Through the American Schools and Hospitals Abroad (“ASHA”) grant that St. Luke received in 2014, we were able to build a conference and education center at St. Luke Hospital. The meeting took place in our conference room and organizations such as Restavek Freedom, the Caris Foundation, Mission of Hope, Samaritan’s Purse, Christianville, and Catholic Relief Services were represented at the discussion. St. Luke was honored to host this meeting, and hopes that the discussion and collaboration will continue.Read More
After receiving treatment at Mayo Clinic Arizona, Fr. Rick, knowing that many people in Haiti could also benefit from his same procedure, suggested to Dr. Patel and Dr. Humphreys to find a way to bring that kind of care to the men of Haiti. Elderly men are often a neglected population within this country. They don’t generate a lot of aid; they are not cute and marketable, like babies and young children. With little aid for this demographic, these men are often left to live for years with catheters, some even unable to work and care for their families because of difficulties and challenges that come with incontinence. With this knowledge, Dr. Patel and Dr. Humphreys set out to restore dignity to men in Haiti, and the group GSD was birthed.Read More

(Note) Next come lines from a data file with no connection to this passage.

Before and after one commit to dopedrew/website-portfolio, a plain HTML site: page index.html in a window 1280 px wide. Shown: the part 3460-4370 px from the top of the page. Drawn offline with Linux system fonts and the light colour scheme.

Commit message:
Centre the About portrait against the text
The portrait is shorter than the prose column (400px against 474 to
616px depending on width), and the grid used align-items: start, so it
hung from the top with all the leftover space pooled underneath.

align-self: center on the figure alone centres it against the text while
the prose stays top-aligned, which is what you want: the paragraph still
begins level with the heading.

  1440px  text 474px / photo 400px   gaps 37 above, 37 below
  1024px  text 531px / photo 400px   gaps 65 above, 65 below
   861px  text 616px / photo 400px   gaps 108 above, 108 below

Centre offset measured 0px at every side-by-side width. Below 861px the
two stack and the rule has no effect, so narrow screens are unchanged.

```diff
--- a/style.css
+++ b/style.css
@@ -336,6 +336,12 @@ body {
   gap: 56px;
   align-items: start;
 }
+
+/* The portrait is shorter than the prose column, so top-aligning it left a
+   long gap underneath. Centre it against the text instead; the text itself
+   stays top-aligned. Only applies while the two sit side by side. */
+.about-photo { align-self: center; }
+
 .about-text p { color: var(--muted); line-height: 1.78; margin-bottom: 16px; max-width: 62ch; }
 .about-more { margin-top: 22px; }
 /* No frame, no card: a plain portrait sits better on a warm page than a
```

This summer, with aid from Obicà Mozzarella Bar through the Francesca Rava Foundation, an Italian based sponsor, St. Luke staff distributed 4000 bags of pasta to people living in some of the poorest parts of Haiti.Read More

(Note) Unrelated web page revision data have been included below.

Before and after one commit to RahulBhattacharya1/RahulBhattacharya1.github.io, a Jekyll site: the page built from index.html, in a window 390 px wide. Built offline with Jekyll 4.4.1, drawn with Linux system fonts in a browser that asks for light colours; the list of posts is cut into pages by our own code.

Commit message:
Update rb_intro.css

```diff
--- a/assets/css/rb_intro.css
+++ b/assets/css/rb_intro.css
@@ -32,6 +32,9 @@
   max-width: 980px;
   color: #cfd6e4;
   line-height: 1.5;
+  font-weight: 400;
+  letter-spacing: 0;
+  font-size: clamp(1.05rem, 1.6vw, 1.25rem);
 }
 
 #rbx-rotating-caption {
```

Since the earthquake in 2010, various international organizations throughout Port au Prince have provided trauma expertise for burns, accidents, high-risk maternity and various other emergencies. Some of these trauma centers were located just a few miles from St. Damien and St. Luke hospitals. Unfortunately, at the end of July of this year, one organization announced the closing of two of their hospitals, cutting back funding to maternity and trauma services, with trauma being closed altogether after June of 2019.Read More

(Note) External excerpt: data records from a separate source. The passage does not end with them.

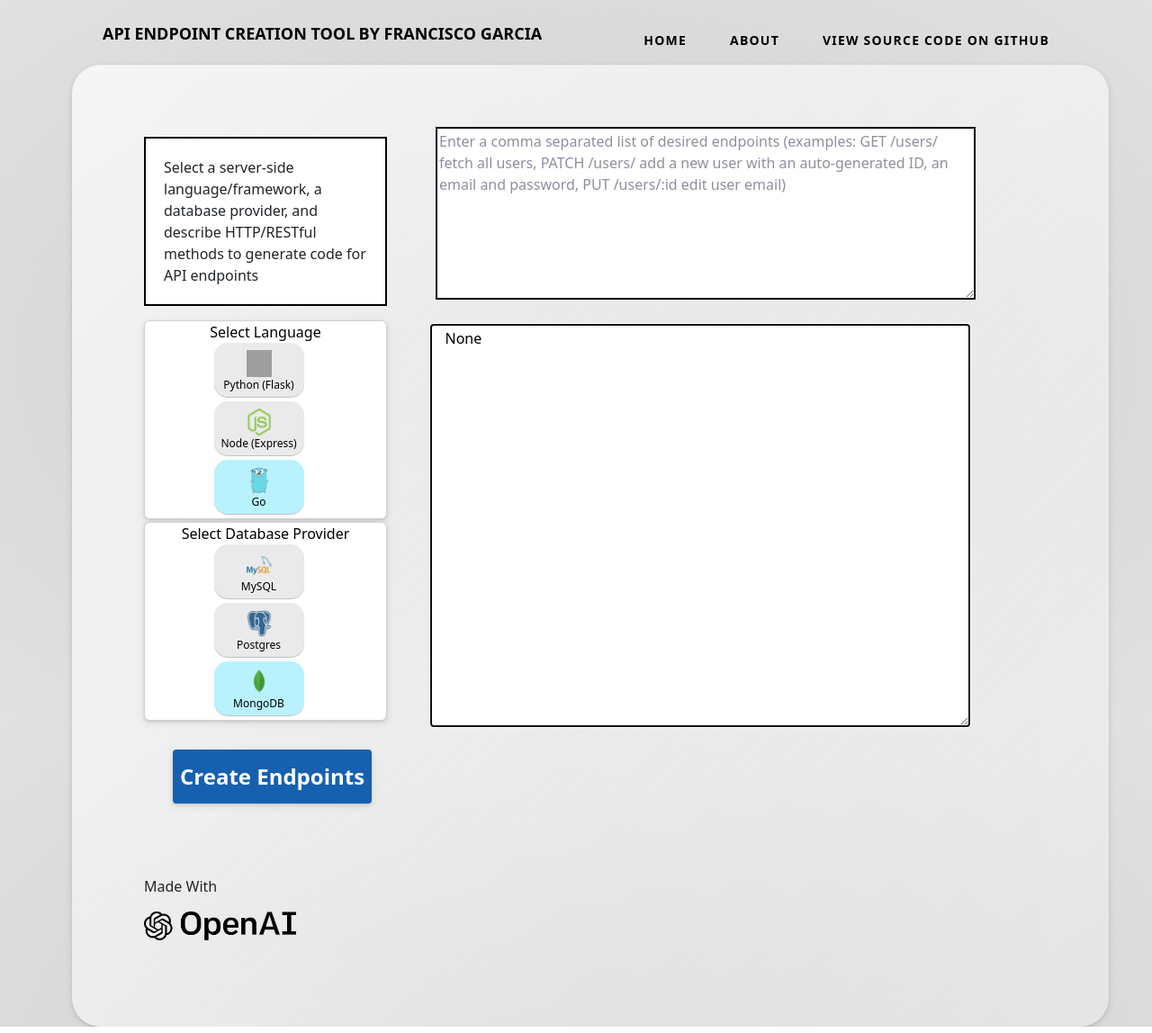
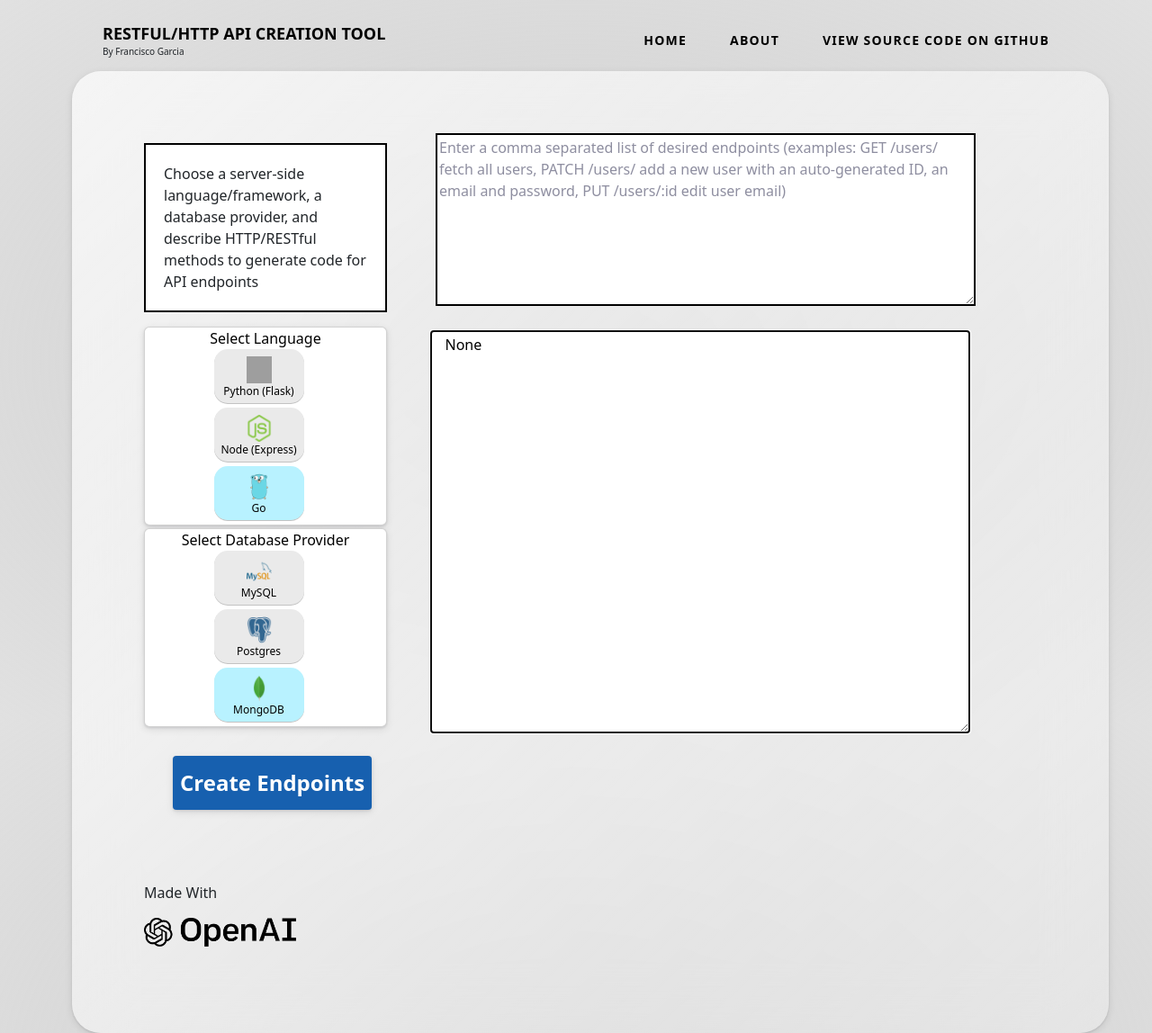
Before and after one commit to franscwa/OpenAI-Endpoint-Generator, a Flask app: page / in a window 1280 px wide. Shown: the whole page at 90% size. Run offline with Flask 2, Linux system fonts and the light colour scheme; grey boxes are pictures that could not be loaded.

Commit message:
styling patch

```diff
--- a/requirements.txt
+++ b/requirements.txt
@@ -23,3 +23,4 @@
 tqdm==4.62.3
 urllib3==1.26.7
 Werkzeug==2.0.2
+boto3==1.17.17
--- a/static/main.css
+++ b/static/main.css
@@ -33,7 +33,7 @@
     padding: 12px 16px;
     border: 1px solid #1760af;
     border-radius: 4px;
-
+    margin-bottom: 24px;
   }
   ::placeholder {
     color: #8e8ea0;
--- a/templates/index.html
+++ b/templates/index.html
@@ -1,6 +1,6 @@
 <!DOCTYPE html>
 <head>
-  <title>Endpoint Generator</title>
+  <title>API Creation Tool</title>
   <link
     rel="shortcut icon"
     href="{{ url_for('static', filename='wow.png') }}"
@@ -24,8 +24,8 @@
               <i></i>
         </label>
         <div class="logo">
-              <a href="#">API Endpoint Creation Tool</a>
-              <a href="#" class="subheading">By Francisco Garcia</a>
+              <a href="#">RESTful/HTTP API Creation Tool</a>
+              <h6 style="font-size:x-small;">By Francisco Garcia</h6>
         </div>
         <div class="nav-wrapper">
               <ul>
@@ -45,7 +45,7 @@
 
   <form action="/" method="post" >
 
-<p style=" background-color:white; margin-left:10vh; padding:20px; border: 2px black solid; max-width: 38vh;"> Select a server-side language/framework, a database provider, and describe HTTP/RESTful methods to generate code for API endpoints</p>
+<p style=" background-color:white; margin-left:10vh; padding:20px; border: 2px black solid; max-width: 38vh;"> Choose a server-side language/framework, a database provider, and describe HTTP/RESTful methods to generate code for API endpoints</p>
     <div class="card card-lang">
     <label>Select Language</label>
 
@@ -85,7 +85,7 @@
 </div>
 
   {% if true %}
-  <textarea style= "min-width: 75vh; max-height:56vh; margin-top:36vh; margin-right:90%; border:2px black solid ;" class="scrollabletextbox" name="note" placeholder="" autofocus>
+  <textarea style= "min-width: 75vh; max-height:56vh; margin-top:36vh; margin-right:90%; border:2px black solid ;" class="scrollabletextbox" name="note" placeholder="Waiting..." autofocus>
    {{result}}
   </textarea>
   {% endif %}
```
Also changed, not shown: README.md.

Catherine Porter, of The New York Times (Toronto) came to Haiti to capture the tragic circumstances of death, for so many poor an marginalized people.
It led her to discover that we have been burying destitute dead for many years.
I think her article has a lot of depth and insight. It also highlights the person of Raphael Louigene, a greatly admired and loved member of our leadership team here in Haiti.
I hope this article will give deeper insight into the sufferings of the Haitian people, and more compassion for people around the world whose lives are heavily burdened, and of course, the desire to help lift their load.
Merry Christmas, soon to come.
Fr Rick Frechette CP DO
A brief note because of limits of time at the desk:
On Sunday evening our 4th barge load of materials left for Jeremie (Nan Roche).
We met the barge, which arrived Monday evening, and on Tuesday we unloaded all the materials, in just one day, onto small boats and to shore.
We were blessed by cloud cover without rain, which saved us from getting scorched as we usually do.
The materials include 3400 sacks of cement, 5000 cement block and 240 tons of rebar.
All of this is to build a school at St Victor, Jeremie province, which will be an additional school of the St Luke Programs.
We have also sent two caravans to the north of Haiti so far: to Anse a Foleur and Ounaminthe.
This is more challenging (very aggressive crowds), since we do not have a base there.
With each caravan we learn from the previous difficulties to find the best way to offset the challenges.
Some pictures are attached.
Thanks so much for your support!
God bless you!
Dear Friends and Family,
Not quite a week ago, after a full day’s work, a small group of us left Port au Prince and headed for Jeremie Province (Lagombri), in the rain.
We reached the muddy river crossings past Jeremie City almost eight hours later (at 2am), and slept, sitting and crunched up in the truck until sunrise, since it is not wise to negotiate the mud rivers when you can't see.
We reached St Victor almost two hours after that, and abandoning the truck for lack or roads, continued on an off road "polaris," for another hour and a half of a hair-raising ride, on mule paths that severely tested all the mechanics of the jeepish buggy, and of our bodies.
After two flat tires, and reaching where even mules had to give up, we continued another hour on foot.
As we walked, the rains came again. The red mud made everything slippery, and we spent as much of our time keeping our balance as walking, and we were wet and cold and mud-stained.Read More
"As we accompany our neighbors in rural Haiti, after the devastation of hurricane Matthew, it is clear that they are eager to replant their gardens, fix their roofs, replace their drowned livestock.
They are eager to give their children something to eat for today, and an education and skill that will make them independent tomorrow.
Unlike a shooting start that cannot be followed to any destination, or even admired for very long, the dream of the rural Haitian people is rather like the north star, a compass and guide, steady and clear."